##### Exercise material #####

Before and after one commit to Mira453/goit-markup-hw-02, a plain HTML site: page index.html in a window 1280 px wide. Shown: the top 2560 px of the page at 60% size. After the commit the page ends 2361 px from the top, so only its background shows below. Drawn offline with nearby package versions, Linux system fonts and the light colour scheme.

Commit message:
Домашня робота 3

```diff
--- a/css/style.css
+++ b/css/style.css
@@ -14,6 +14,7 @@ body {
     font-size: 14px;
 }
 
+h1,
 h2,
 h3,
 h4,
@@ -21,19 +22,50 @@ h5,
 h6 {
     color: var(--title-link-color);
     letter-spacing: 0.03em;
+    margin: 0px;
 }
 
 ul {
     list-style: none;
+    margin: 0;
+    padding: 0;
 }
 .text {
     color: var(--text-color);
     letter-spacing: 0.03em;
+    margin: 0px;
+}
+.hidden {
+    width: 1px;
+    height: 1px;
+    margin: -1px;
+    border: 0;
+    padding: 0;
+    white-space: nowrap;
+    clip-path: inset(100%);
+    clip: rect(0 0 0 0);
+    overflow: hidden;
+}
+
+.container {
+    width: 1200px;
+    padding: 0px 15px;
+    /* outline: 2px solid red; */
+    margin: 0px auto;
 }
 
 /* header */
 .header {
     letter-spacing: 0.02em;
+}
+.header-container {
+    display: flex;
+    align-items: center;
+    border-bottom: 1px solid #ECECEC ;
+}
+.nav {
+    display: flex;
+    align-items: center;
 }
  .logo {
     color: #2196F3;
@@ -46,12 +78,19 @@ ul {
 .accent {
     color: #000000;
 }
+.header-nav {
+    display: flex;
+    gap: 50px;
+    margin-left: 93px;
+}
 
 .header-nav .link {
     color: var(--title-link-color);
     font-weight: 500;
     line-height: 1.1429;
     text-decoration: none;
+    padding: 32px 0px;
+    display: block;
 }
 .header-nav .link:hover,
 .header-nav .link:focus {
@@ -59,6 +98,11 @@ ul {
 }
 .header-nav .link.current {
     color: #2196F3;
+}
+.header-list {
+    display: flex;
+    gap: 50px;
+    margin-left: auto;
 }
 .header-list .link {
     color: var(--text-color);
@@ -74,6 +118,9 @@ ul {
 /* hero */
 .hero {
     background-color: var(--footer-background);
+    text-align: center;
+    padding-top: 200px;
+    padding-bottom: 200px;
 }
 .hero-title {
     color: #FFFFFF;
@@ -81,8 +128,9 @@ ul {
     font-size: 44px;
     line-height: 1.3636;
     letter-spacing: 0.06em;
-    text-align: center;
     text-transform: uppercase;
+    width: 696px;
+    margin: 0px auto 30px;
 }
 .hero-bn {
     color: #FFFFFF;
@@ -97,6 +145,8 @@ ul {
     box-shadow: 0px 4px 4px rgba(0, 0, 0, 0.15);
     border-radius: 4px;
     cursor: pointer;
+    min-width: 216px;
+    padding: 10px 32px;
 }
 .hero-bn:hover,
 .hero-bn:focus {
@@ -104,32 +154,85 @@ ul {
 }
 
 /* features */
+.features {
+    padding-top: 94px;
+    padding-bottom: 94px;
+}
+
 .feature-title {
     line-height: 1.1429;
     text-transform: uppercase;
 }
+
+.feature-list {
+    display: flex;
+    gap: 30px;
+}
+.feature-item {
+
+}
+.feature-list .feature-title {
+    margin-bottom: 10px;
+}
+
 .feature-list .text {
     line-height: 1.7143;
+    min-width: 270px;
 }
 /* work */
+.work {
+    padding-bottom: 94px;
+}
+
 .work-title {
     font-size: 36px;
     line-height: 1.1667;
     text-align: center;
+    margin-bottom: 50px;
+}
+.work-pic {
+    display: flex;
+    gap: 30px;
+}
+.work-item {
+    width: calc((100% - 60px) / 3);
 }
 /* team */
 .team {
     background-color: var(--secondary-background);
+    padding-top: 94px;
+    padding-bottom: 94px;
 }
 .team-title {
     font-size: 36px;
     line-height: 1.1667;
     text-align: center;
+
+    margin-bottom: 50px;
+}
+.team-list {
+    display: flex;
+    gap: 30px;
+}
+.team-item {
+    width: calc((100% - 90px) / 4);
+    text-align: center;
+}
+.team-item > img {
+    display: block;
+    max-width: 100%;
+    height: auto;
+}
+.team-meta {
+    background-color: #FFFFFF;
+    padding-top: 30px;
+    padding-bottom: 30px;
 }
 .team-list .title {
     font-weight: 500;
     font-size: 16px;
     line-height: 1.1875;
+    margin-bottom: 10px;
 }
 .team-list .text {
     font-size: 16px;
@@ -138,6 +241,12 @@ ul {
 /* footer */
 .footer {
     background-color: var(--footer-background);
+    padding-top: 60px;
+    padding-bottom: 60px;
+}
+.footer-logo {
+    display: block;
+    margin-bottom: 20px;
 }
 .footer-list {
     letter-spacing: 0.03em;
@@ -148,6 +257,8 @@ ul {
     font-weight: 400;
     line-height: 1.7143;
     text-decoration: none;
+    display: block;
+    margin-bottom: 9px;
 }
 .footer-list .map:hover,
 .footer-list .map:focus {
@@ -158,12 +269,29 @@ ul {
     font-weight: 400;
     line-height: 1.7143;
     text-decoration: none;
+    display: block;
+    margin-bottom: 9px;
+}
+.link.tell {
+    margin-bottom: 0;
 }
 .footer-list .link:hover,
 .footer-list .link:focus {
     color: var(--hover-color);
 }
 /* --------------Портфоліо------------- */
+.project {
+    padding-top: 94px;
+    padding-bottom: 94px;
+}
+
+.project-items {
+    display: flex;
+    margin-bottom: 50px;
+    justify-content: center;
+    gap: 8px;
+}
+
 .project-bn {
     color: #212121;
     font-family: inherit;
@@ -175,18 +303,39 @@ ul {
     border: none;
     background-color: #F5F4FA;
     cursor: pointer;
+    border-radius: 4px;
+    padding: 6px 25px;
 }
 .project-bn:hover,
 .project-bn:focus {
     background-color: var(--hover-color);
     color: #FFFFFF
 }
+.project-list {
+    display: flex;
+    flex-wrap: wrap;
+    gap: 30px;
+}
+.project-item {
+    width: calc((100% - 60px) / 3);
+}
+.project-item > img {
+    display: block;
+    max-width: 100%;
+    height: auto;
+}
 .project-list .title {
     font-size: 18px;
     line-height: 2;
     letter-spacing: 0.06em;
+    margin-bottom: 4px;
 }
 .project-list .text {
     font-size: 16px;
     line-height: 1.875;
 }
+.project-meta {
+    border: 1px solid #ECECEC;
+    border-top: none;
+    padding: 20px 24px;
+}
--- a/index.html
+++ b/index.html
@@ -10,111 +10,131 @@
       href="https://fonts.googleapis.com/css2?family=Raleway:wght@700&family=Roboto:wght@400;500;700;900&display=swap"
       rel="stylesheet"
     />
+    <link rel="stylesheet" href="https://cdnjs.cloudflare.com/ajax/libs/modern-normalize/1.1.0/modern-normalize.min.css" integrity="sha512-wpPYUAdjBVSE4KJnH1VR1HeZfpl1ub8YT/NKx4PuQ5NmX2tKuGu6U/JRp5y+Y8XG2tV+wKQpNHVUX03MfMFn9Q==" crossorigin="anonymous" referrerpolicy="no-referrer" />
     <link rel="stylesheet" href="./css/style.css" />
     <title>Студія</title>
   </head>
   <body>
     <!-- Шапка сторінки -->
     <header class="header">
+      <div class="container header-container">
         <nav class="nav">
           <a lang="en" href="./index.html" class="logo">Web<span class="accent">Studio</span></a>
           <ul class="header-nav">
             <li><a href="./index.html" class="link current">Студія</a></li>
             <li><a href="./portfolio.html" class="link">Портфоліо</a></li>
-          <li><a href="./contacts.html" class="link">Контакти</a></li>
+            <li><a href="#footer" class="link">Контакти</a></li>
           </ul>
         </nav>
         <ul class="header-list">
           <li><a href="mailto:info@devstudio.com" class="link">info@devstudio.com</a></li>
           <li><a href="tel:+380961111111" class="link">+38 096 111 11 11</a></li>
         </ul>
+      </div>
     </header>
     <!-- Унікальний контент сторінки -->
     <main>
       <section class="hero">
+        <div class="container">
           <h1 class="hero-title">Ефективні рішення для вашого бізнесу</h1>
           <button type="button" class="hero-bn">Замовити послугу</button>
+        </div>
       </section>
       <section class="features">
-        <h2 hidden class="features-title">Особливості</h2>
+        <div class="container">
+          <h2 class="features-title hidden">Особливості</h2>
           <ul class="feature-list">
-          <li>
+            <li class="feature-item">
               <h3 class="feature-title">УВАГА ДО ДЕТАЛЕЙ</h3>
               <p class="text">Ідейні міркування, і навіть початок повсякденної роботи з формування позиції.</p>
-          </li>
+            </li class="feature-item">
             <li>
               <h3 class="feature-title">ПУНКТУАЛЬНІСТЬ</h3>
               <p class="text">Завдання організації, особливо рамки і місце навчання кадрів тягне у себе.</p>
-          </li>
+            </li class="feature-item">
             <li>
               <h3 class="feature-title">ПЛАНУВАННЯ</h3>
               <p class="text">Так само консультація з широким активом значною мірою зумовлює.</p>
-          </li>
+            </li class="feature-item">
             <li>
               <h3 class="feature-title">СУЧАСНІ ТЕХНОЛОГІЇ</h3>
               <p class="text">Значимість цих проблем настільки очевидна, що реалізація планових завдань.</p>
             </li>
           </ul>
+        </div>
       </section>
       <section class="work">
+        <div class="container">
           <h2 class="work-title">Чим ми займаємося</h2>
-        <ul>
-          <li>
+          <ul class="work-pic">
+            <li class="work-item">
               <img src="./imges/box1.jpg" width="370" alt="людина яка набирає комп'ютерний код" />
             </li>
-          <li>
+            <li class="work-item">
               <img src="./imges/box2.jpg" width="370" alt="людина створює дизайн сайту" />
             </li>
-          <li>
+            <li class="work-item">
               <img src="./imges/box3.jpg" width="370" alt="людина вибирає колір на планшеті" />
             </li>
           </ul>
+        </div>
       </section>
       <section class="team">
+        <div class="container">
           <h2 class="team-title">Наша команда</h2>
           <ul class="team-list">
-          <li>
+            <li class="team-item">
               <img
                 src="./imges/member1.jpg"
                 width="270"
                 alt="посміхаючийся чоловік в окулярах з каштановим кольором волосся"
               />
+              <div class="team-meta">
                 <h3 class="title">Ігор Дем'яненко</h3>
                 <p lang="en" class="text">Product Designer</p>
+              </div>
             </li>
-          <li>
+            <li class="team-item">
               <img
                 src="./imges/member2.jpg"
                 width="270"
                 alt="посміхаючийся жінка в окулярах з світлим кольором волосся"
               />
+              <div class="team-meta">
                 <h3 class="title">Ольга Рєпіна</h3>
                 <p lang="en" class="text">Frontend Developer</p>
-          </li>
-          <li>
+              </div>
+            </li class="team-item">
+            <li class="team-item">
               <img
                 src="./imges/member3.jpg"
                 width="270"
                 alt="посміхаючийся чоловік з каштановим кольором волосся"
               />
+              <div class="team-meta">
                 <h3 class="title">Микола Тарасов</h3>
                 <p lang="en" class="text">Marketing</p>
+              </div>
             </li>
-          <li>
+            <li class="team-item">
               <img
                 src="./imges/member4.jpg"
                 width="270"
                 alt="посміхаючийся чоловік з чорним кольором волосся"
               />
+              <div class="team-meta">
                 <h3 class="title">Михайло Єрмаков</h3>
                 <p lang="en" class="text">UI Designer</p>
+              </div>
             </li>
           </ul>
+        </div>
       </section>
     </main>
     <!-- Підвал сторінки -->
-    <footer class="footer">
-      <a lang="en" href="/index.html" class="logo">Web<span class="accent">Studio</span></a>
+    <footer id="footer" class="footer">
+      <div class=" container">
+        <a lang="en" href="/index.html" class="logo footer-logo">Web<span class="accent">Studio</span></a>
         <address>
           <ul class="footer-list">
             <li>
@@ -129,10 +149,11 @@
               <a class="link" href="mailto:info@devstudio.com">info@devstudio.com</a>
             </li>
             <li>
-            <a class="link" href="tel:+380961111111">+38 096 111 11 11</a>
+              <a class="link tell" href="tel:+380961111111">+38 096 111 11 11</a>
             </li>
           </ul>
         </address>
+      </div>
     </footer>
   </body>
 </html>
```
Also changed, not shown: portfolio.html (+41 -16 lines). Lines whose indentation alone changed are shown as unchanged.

#####
##### Exercise material #####

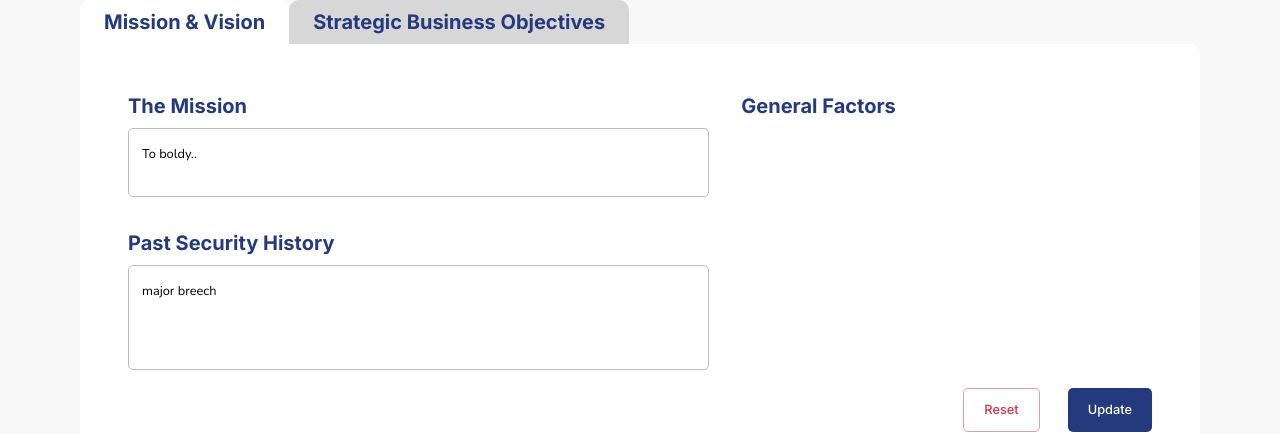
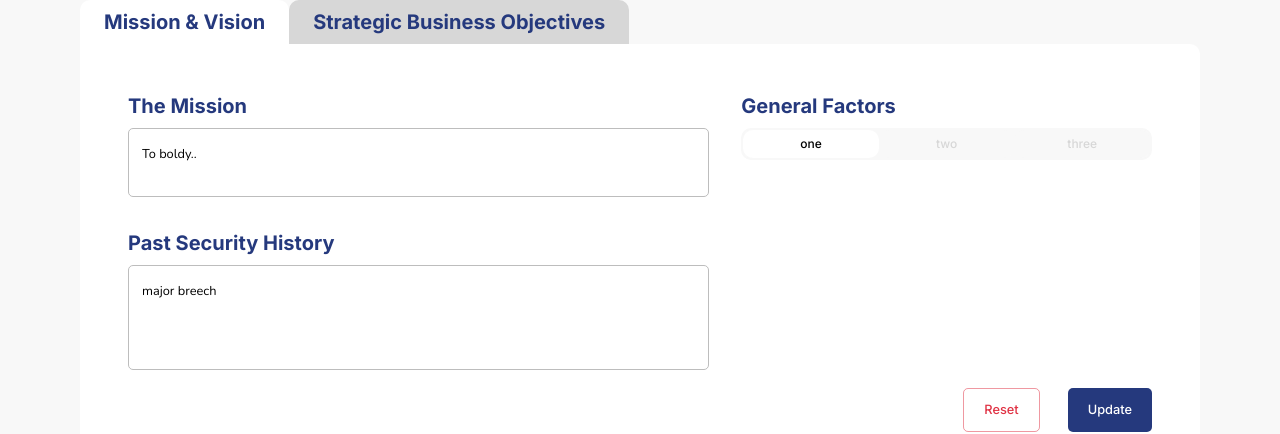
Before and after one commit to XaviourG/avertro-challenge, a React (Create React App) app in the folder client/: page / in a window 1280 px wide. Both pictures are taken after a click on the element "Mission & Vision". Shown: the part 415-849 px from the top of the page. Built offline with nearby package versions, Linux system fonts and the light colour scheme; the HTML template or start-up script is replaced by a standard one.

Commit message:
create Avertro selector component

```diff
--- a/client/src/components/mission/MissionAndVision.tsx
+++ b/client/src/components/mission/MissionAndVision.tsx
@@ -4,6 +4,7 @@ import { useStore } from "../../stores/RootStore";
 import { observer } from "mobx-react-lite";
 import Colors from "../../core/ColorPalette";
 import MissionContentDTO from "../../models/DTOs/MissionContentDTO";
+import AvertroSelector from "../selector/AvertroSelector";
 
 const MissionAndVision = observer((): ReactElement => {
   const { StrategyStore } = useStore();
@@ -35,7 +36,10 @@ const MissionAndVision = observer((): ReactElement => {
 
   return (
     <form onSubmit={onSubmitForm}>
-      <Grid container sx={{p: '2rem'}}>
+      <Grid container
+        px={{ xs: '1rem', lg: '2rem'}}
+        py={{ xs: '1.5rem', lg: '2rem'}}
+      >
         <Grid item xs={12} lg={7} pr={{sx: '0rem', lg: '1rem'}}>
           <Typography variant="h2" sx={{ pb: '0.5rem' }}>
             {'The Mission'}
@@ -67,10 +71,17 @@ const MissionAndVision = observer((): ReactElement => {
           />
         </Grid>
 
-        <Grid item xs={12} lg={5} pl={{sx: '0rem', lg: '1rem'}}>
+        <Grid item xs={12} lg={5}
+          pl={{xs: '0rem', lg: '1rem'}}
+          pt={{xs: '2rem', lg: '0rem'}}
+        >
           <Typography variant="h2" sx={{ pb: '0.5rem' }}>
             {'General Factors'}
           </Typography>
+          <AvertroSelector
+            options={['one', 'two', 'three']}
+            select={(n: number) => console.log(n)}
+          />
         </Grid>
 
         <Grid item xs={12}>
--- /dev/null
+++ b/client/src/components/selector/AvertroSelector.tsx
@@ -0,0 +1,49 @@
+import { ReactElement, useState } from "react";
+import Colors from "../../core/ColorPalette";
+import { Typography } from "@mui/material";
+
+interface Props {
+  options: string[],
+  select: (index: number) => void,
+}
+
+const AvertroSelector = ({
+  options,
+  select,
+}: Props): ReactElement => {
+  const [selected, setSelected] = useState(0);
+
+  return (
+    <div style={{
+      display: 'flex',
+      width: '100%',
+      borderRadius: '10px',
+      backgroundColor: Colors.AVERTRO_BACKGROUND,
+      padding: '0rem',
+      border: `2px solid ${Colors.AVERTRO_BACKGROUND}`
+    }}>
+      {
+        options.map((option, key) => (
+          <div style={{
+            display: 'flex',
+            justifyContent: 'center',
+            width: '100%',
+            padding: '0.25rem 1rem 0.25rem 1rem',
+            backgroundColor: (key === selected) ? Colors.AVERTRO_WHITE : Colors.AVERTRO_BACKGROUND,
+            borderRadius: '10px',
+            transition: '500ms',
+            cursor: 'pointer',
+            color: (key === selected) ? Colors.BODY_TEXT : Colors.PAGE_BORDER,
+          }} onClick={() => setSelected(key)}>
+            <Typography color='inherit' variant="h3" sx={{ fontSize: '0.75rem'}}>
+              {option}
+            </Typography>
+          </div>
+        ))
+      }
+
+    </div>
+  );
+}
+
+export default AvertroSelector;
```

#####
##### Exercise material #####

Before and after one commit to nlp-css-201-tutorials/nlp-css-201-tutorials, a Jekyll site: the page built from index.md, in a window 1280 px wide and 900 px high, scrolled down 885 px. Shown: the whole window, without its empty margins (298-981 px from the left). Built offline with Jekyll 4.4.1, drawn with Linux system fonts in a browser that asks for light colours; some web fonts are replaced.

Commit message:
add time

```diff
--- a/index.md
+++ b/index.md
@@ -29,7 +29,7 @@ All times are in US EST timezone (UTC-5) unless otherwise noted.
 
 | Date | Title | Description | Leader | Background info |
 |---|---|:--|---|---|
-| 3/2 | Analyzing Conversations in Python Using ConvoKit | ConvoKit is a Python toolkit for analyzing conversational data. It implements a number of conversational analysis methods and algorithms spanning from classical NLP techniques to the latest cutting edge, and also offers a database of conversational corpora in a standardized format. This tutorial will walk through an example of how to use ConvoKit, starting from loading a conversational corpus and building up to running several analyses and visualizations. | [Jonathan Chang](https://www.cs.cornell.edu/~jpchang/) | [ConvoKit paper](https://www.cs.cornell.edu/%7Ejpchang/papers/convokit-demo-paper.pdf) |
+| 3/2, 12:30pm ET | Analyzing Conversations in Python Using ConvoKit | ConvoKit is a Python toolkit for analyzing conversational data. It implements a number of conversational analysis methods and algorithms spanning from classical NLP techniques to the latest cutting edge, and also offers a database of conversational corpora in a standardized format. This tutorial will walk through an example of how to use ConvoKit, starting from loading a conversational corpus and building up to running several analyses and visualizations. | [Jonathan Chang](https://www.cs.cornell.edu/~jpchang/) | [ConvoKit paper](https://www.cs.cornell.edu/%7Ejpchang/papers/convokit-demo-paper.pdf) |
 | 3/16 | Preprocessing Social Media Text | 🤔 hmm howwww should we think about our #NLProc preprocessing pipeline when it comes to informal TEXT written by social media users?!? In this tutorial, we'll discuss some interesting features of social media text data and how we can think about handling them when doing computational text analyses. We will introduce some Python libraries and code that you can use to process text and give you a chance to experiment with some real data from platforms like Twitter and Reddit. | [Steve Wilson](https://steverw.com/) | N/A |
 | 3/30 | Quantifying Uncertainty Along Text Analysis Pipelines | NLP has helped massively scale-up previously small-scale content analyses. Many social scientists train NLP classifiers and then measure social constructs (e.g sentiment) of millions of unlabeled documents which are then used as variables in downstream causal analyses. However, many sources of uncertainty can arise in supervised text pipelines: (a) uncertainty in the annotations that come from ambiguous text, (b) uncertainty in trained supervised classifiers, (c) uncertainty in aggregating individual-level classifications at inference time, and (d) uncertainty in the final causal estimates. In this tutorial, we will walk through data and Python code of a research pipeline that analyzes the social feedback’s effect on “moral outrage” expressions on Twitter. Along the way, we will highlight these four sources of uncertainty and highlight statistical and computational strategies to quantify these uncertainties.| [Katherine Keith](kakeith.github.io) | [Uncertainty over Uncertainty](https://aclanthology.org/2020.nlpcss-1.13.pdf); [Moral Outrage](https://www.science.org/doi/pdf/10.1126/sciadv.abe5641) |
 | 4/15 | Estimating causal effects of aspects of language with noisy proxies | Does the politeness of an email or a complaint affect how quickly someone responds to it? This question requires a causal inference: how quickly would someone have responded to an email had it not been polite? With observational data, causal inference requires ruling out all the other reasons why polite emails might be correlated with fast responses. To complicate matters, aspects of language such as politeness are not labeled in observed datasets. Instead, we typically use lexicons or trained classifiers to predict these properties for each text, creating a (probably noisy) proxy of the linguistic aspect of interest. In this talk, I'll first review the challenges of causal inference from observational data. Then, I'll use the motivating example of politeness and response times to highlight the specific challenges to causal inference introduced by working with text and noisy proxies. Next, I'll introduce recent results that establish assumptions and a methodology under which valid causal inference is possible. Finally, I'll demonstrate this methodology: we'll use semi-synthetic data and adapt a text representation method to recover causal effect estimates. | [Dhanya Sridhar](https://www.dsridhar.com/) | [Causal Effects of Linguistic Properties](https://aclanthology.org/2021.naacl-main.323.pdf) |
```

#####

Assignment: Report every line of the entries that carries the word "ReactElement".

Solution below:
 const MissionAndVision = observer((): ReactElement => {
@@ -35,7 +36,10 @@ const MissionAndVision = observer((): ReactElement => {
@@ -67,10 +71,17 @@ const MissionAndVision = observer((): ReactElement => {
+import { ReactElement, useState } from "react";
+}: Props): ReactElement => {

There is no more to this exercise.